Download PDF August 14, 2017


This report outlines a Polarization-Modulation Infrared Reflection-Absorption Spectroscopy (PM-IRRAS) system, with examples of sample data from the measurement of thin films. Several industrial products utilizing the advanced functionalities of thin films such as electric, optical and/or mechanical properties are now becoming more popular, and techniques for the manufacture and evaluation of these films has steadily improved. Infrared spectroscopy is well known as one of the most useful evaluation methods for these types of thin films, providing information on molecular structure and orientation, along with optical thickness and electric properties. Infrared Reflection-Absorption Spectroscopy (IRRAS) is useful for molecular structure analysis of a very thin films on metal substrates with a thickness in the region of tens of angstroms. However, there is a growing need for higher sensitivity measurement, and also process monitoring of film generation because of the development of newer devices that require higher performance and increased functionality. To meet this requirement JASCO has developed a monitoring system for film generation in a vacuum chamber using Polarization- Modulation Infrared Reflection-Absorption Spectroscopy (PM-IRRAS) with greater sensitivity than ordinary IRRAS.

Principle of PM-IRRAS

Fig. 1. Diagram of IRRAS method

IRRAS provides IR spectra measurement of thin films on metal substrates with high sensitivity using p-polarized light parallel to the plane of incidence . The p-polarized light generates an electric field with stationary vibration which increases sensitivity (see Fig.1); this allows film thickness measurement at the angstrom level. However, absorption peaks obtained by IRRAS are usually very small, and often require a long accumulation time. In addition, both a reference and a sample substrate must be measured. For these reasons the spectra can be significantly affected by the absorption of atmospheric H2O and CO2. On the other hand, PM-IRRAS is a method for finding the intensity difference in s- and p-polarized light (ΔI = Ip – Is) – vertical and parallel to the plane of incidence  respectively using a Photoelastic Modulator (PEM). As s-polarized light does not generate an electric field of stationary vibration, the absorption is much smaller than that of p-polarized light. In addition, in PM-IRRAS, the sum of s- and p- polarization signals (Σ I = Ip + Is) is used as reference and so there is no need to measure a reference substrate. Hence, the effect due to the absorption of atmospheric H2O and CO2; can be greatly decreased. As the measurement of a reference substrate is not required, the results are free from the effect of differences between substrates and the overall measurement time can be shortened. PM-IRRAS measurement allows higher sensitivity by detecting small ΔI signals using a direct lock-in detection by adopting dual modulation spectroscopy of the FTIR interferometer and PEM.

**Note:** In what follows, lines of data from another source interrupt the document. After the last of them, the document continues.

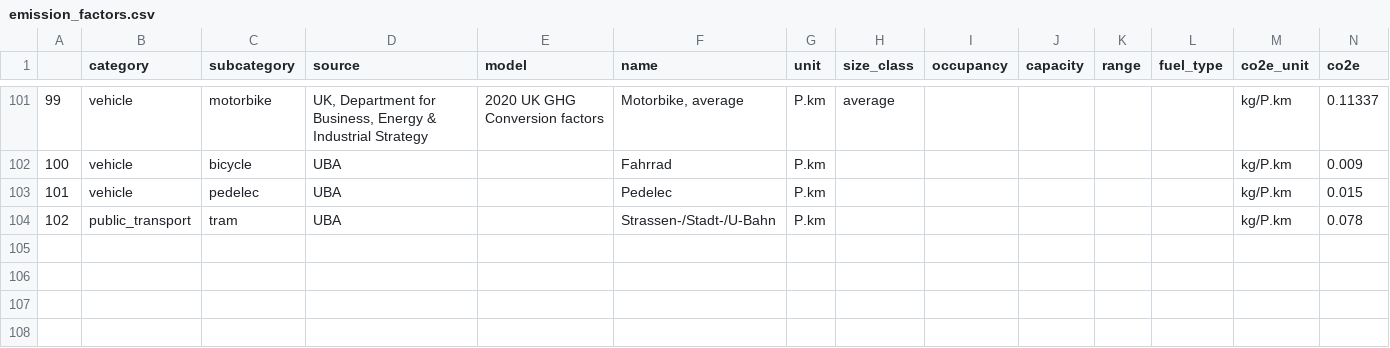
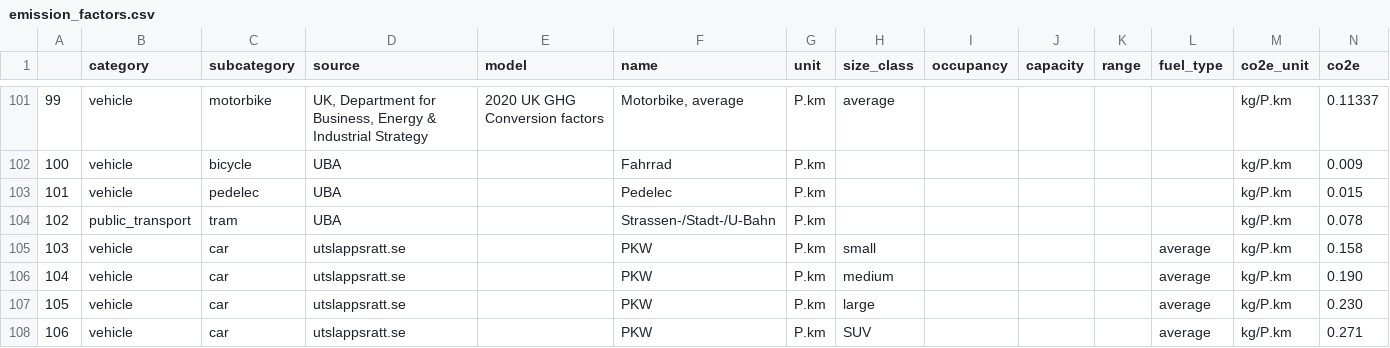
Before and after one commit to pledge4future/co2calculator, a CSV file: data/emission_factors.csv, drawn as a sheet; only a part is shown, gaps mark what is left out; rows hold the shown columns only; the diff names each change by its address in the sheet, - before the commit and + after, or states it on an @@ line.

Commit message:
added alternative emission factors for car from utslappsratt.se

```diff
--- a/data/emission_factors.csv
+++ b/data/emission_factors.csv
+row 105: 103 | vehicle | car | utslappsratt.se |  | PKW | P.km | small |  |  |  | average | kg/P.km | 0.158
+row 106: 104 | vehicle | car | utslappsratt.se |  | PKW | P.km | medium |  |  |  | average | kg/P.km | 0.190
+row 107: 105 | vehicle | car | utslappsratt.se |  | PKW | P.km | large |  |  |  | average | kg/P.km | 0.230
+row 108: 106 | vehicle | car | utslappsratt.se |  | PKW | P.km | SUV |  |  |  | average | kg/P.km | 0.271
```
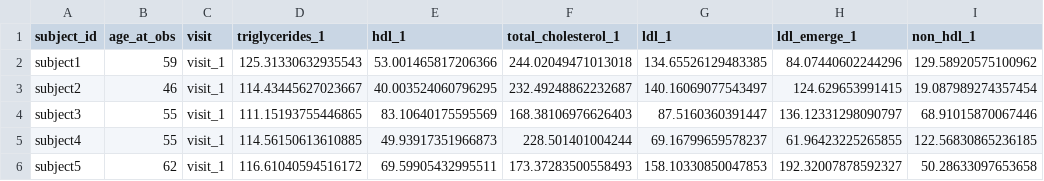
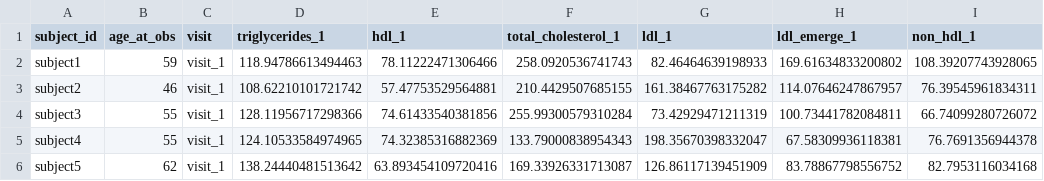
Before and after one commit to UW-GAC/primed_data_models, a TSV file: test_data/cmqt_lipids.tsv, drawn as a sheet; only a part is shown; the diff covers the shown part only.

```diff
--- a/test_data/cmqt_lipids.tsv
+++ b/test_data/cmqt_lipids.tsv
@@ -1,6 +1,6 @@
 subject_id	age_at_obs	visit	triglycerides_1	hdl_1	total_cholesterol_1	ldl_1	ldl_emerge_1	non_hdl_1
-subject1	59	visit_1	125.31330632935543	53.001465817206366	244.02049471013018	134.65526129483385	84.07440602244296	129.58920575100962
-subject2	46	visit_1	114.43445627023667	40.003524060796295	232.49248862232687	140.16069077543497	124.629653991415	19.087989274357454
-subject3	55	visit_1	111.15193755446865	83.10640175595569	168.38106976626403	87.5160360391447	136.12331298090797	68.91015870067446
-subject4	55	visit_1	114.56150613610885	49.93917351966873	228.501401004244	69.16799659578237	61.96423225265855	122.56830865236185
-subject5	62	visit_1	116.61040594516172	69.59905432995511	173.37283500558493	158.10330850047853	192.32007878592327	50.28633097653658
+subject1	59	visit_1	118.94786613494463	78.11222471306466	258.0920536741743	82.46464639198933	169.61634833200802	108.39207743928065
+subject2	46	visit_1	108.62210101721742	57.47753529564881	210.4429507685155	161.38467763175282	114.07646247867957	76.39545961834311
+subject3	55	visit_1	128.11956717298366	74.61433540381856	255.99300579310284	73.42929471211319	100.73441782084811	66.74099280726072
+subject4	55	visit_1	124.10533584974965	74.32385316882369	133.79000838954343	198.35670398332047	67.58309936118381	76.7691356944378
+subject5	62	visit_1	138.24440481513642	63.893454109720416	169.33926331713087	126.86117139451909	83.78867798556752	82.7953116034168
```
Also changed, not shown: 90 edited cells elsewhere in this file, test_data/cmqt_anthropometry.tsv, test_data/cmqt_blood_pressure.tsv, 3 other files.
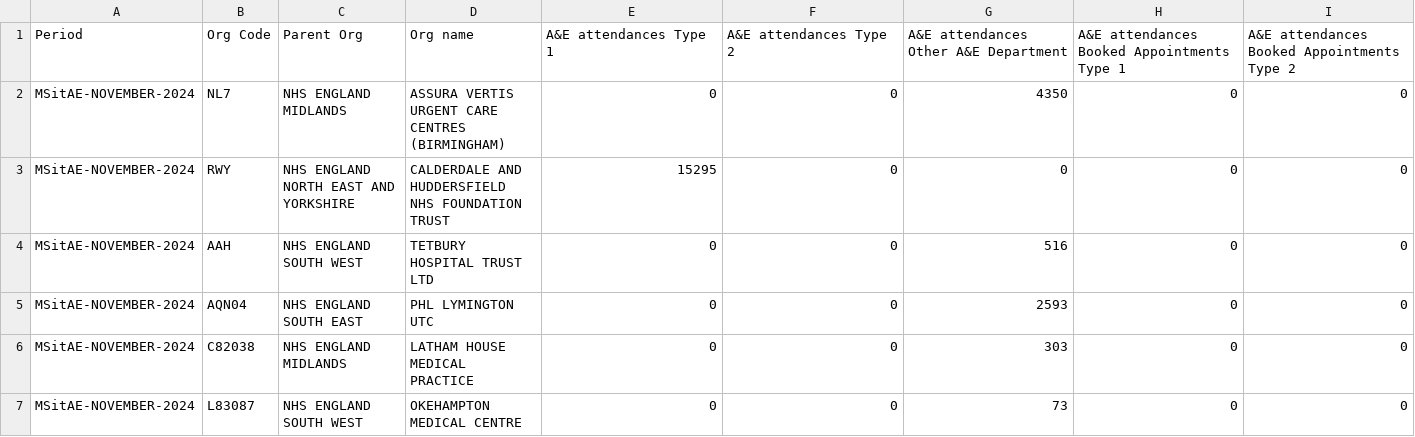
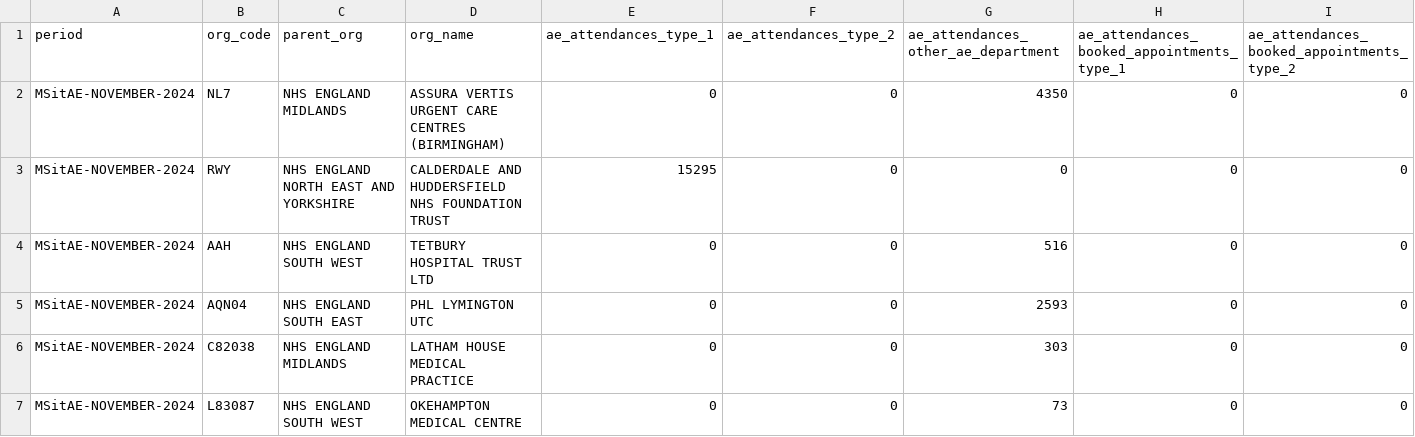
Before and after one commit to KaysHaydock/VisTool, a CSV file: analysis_package/data/Monthly_AE_Attendances_Nov_2024.csv, drawn as a sheet; only a part is shown; removed rows and columns are numbered as before the commit, all else as after; rows hold the shown columns only; the diff names each change by its address in the sheet, - before the commit and + after, or states it on an @@ line.

Commit message:
Update Monthly_AE_Attendances_Nov_2024.csv

```diff
--- a/analysis_package/data/Monthly_AE_Attendances_Nov_2024.csv
+++ b/analysis_package/data/Monthly_AE_Attendances_Nov_2024.csv
-row 1: Period | Org Code | Parent Org | Org name | A&E attendances Type 1 | A&E attendances Type 2 | A&E attendances Other A&E Department | A&E attendances Booked Appointments Type 1 | A&E attendances Booked Appointments Type 2
+row 1: period | org_code | parent_org | org_name | ae_attendances_type_1 | ae_attendances_type_2 | ae_attendances_other_ae_department | ae_attendances_booked_appointments_type_1 | ae_attendances_booked_appointments_type_2
```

Fig. 2. Comparison between IRRAS spectrum and PM-IRRAS spectrum (normalized, offset plotting)

Fig. 2 shows the results of a PMAA thin film on an Al mirror measured by IRRAS and PM-IRRAS with all other conditions remaining the same. The S/N of spectra obtained using PM-IRRAS are several times better than IRRAS.


Fig. 3. Appearance of FT/IR-6300FV & Polarization modulation unit (upper)
System layout of polarization modulation unit (lower)

Fig. 3 PM-IRRAS measurement system and system layout of the polarization modulation unit. While the optimal incidence angle is generally considered to be in the range 80 ~ 89° depending on the type of metal and the wavenumber of the incident light, the angle of incidence of the polarized light in this system is 85°. In addition, the entire system can be subject to a vacuum. In principle PM-IRRAS can greatly reduce the noise contribution from H2O and CO2, but vacuum optics can enhance the sensitivity still farther. As standard the system can flow gas onto the sample or heated sample, enabling it to be used for monitoring a film during the generation process, or evaluating structural changes.


PM-IRRAS, FTIR reflectance spectroscopy, thin film measurement


Measurement Example

1. PMMA Thin Film on an Al Mirror 
The result of PMMA measurement of a thin film on an Al mirror is shown in Fig. 4. The spectrum has good S/N without the influence of H2O.

Fig. 4. Measured spectrum of PMMA thin film

2. Aluminum Oxide Layer on Al Mirror
Measurement of a native oxidation film on an Al mirror is shown in Fig.5. The thickness of the native oxidation film obtained using ellipsometry (JASCO: M-220) is 46.9 Å and it is confirmed that the measurement of thickness at the Å level was made in approx. 1 minute using PM-IRRAS.

Fig. 5. Measured spectrum of native oxide film on Al mirror

About the Author

Keisuke Watanabe